If there is a direction to Foreign Policy it is towards recognition of PNG as a Pacific Island country. One of Sir Julius Chan’s first actions as Prime Minister was to tour all the Pacific Island countries. It made a statement. PNG is Melanesian first and foremost. In 1986 the Melanesian Spearhead Group was formed by Papua New Guinea, Solomon Islands and Vanuatu. After a short while in the doldrums it is now back on track and its members have just signed a trade agreement by which tea, tuna and beef will be traded dutyfree. The Kanak Socialist National Liberation Front of New Caledonia has joined the group which engages in cultural exchanges and law enforcement initiatives as well as trade agreements.
Papua New Guinea is also a mainstay of the South Pacific Forum. It is the premier political organisation for leaders throughout the region to meet and formulate policies on a whole range of activities including development programmes, trade, environment, fisheries, forestry and the general health and well-being of the membership. It is of course, firmly opposed to nuclear armaments, the testing of nuclear weapons and the dumping of nuclear waste in the South Pacific. In 1995 PNG are hosting the forum in Madang, bringing 150 leaders and their staff to PNG just before the Independence celebrations.

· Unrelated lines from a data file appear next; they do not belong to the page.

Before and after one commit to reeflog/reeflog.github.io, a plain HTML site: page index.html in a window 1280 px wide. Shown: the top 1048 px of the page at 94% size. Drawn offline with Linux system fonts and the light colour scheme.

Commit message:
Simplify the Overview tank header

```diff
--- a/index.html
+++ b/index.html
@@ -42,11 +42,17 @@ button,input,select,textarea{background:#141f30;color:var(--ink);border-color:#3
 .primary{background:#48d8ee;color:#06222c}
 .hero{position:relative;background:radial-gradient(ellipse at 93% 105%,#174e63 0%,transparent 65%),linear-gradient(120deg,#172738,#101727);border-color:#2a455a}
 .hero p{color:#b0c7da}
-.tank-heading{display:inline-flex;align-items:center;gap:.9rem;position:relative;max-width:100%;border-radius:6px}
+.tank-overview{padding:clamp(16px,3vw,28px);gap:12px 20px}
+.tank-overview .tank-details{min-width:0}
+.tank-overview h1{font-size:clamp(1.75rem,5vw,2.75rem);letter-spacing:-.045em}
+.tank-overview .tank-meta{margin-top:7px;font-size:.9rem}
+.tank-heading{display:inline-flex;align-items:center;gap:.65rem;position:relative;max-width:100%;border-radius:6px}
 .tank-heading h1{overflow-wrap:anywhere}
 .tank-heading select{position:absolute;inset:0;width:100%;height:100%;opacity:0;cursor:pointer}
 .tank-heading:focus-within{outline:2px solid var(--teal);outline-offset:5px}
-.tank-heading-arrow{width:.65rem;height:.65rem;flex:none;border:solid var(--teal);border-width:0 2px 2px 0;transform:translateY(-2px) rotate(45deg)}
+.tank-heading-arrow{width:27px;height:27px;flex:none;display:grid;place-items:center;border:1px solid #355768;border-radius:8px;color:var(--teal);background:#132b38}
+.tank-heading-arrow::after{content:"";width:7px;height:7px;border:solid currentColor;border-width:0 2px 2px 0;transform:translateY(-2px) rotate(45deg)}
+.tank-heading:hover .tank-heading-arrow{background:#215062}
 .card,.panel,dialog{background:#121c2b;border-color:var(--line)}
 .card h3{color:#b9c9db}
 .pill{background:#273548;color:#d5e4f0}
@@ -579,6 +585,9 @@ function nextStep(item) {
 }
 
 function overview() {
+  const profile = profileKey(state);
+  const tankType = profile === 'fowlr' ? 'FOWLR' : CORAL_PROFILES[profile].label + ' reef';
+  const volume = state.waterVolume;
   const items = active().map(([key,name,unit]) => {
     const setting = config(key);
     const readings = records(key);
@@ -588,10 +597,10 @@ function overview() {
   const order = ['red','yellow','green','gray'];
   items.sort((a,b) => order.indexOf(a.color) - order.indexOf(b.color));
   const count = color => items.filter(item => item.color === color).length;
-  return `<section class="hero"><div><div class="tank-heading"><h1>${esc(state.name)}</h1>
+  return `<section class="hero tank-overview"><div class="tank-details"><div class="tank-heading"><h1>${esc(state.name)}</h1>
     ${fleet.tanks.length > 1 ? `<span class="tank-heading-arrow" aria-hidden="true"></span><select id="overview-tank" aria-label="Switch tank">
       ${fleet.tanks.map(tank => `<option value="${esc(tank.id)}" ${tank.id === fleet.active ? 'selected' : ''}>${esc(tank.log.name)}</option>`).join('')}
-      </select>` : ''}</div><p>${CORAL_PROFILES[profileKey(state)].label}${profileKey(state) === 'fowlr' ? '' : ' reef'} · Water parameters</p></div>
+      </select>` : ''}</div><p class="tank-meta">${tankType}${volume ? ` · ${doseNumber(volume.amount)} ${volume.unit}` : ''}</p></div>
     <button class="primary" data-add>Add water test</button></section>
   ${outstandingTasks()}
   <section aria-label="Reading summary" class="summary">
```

Sir Julius Chan concludes, “While it would be the height of folly for a small nation to feel that it can call the shots internationally, we do not have to sit by as passive observers. We have our roles to play, ideas to generate. We have a contribution to make to the community of nations. Let us begin on our own doorstep, in our own region.”